Unlikely Sun

the bird that lives in me and insists on singing
sensing suns


fool, did not realize yet, that night
abysmal living in

never dawns


owls pram

the rooster crows and the earth heart


is appease delusions
and desires

the night calls

the sun the sun the sun ...


Blue Elephants

time does not stop it. it is hopeless. retraced running,
lately. stampedes. stampede. herd
__ Blue elephant

lava flows. rapids. tsunami. waterfall. avalanche. mixer

us, surfers on waves unstable. wax hair, golden skin
__sob the sun is dying

us, tourists on safari in Kenya. flying low over the
red mouth
__de a volcano

climbing Everests, facing the Sahara sand storms

the distance life: mirage. oasis

-all Poems from her blog Longitudes

About Art - "Le Pouce"

"Le Pouce" (The Thumb), was originally cast in 1965 and made for an exhibition at the Galerie Claude Bernard on the theme of the hand, allow Caesar to experiment with new materials for synthetic resin molding of his own thumb extended pantograph, followed by iron metal in different sizes . This work by the artist from Marseille is also present in the lobby of Acropolis (the Palais des Congres de Nice). Edited by postage stamp at a price of 6.70 francs, representing the thumb will be sold at 5 188 850 copies in 1997.
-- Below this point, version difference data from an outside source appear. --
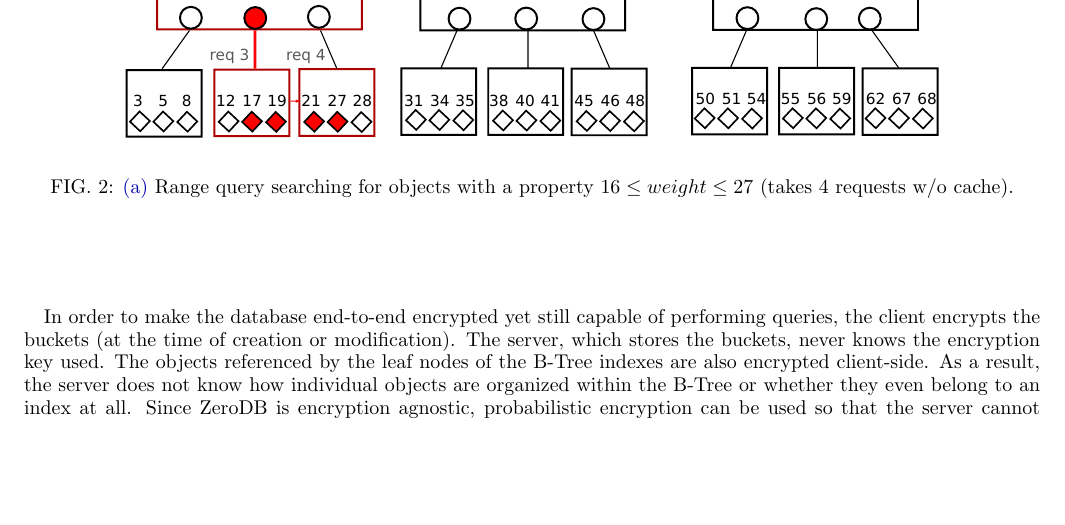
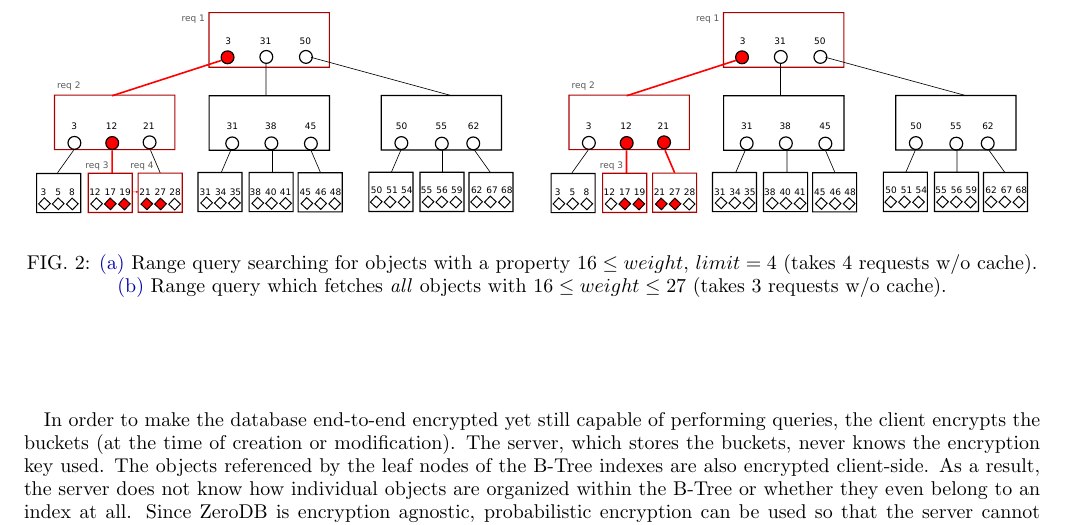
Before and after one commit to nucypher/zerodb-whitepaper, a LaTeX paper (zerodb.tex): part of page 2 of 3, cut at the place of the change, the shorter picture padded with empty space. Compiled offline with pdfLaTeX.

Commit message:
Range queries

```diff
--- a/zerodb.tex
+++ b/zerodb.tex
@@ -79,10 +79,13 @@ The client performs encryption/decryption and query logic.
 
 \begin{figure}
 	\begin{center}
-        \subfloat{\label{fig:range-query-iter}\includegraphics[width=0.8\columnwidth]{range-query-iter.pdf}}
+        \subfloat{\label{fig:range-query-iter}\includegraphics[width=0.47\columnwidth]{range-query-iter.pdf}}
+        \qquad
+        \subfloat{\label{fig:range-query-star}\includegraphics[width=0.47\columnwidth]{range-query-star.pdf}}
 	\end{center}
 	\caption[Range queries]{
-        \subref{fig:range-query-iter} Range query searching for objects with a property $16 \le weight \le 27$ (takes 4 requests w/o cache).
+        \subref{fig:range-query-iter} Range query searching for objects with a property $16 \le weight$, $limit=4$ (takes 4 requests w/o cache).
+        \subref{fig:range-query-star} Range query which fetches \emph{all} objects  with $16 \le weight \le 27$ (takes 3 requests w/o cache).
 	}
 	\label{fig:range-query}
 \end{figure}
```
Also changed, not shown: pdf/range-query-star.pdf (added), svg/range-query-star.svg (added), zerodb.tex (4 more changed lines).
This sculpture has a huge weight of 18 tons and a height of 12 meters. Estimated between 900,000 and 1.2 million francs, this incredible artwork was auctioned as part of a sale in the prestige Drouot-Montaigne area in Paris at the International Fair of Contemporary Art (FIAC). One of the three creations was recently purchased by a collector for a cool US $1,745 million. This is the highest amount ever paid for any of the Cesar’s works till the date.

The artist, César Baldaccini (1921 – 1998) was born to Itallian parents in a working-class area of Marseille, and by 1960 was considered one of France's leading sculptors. In that year on a visit to a scrap merchant in search of metal, he saw a hydraulic crushing machine in operation, and decided to experiment with it in his sculpture. He astonished his followers by showing three crushed cars at a Paris exhibition. Baldaccini was at the forefront of the Nouveau Réalisme movement with his radical compressions (compacted automobiles, discarded metal, or rubbish), expansions (polyurethane foam sculptures), and fantastic representations of animals and insects. The thumb (which was copied in bronnze from his own) is one sculpture among his casts of sculpted breasts, female torsos and clenched fists. César's thumb sculptures are exhibited in many big cities in the world, including e.g.: Paris, Marseille, Shanghai & Seoul. Find out more at:
Artwork by D. L. Watson

About Books:

Title: How God Ends Us
Author: DeLana R.A. Dameron

Description: “What a refreshing range of vision DéLana Dameron shows in the splendid poems of How God Ends Us. Ever rich with the arresting image, ever graceful and yet refusing to look away from a suffering that calls grace into question—from the ‘assemblies of the shattered / in Harlem’ to the steady inevitability of how the flesh must fail us—these poems argue for witness as the only way of knowing—of being somehow grateful for—a world that is always leaving us, even as we ourselves must leave it. ‘Whose ghosts are haunting us?’ Maybe it’s history itself, these poems suggest—a history of, variously, suffering and of a sustaining, defiant belief in joy.” - Carl Phillips 

Product Details:

Printed: 8.4 x 5.4 x 0.4 inches, 96 pages
ISBN: 1570038325
Copyright: 2009
Language: English
Country: USA
Publisher’s Link:

About Music - Matisyahu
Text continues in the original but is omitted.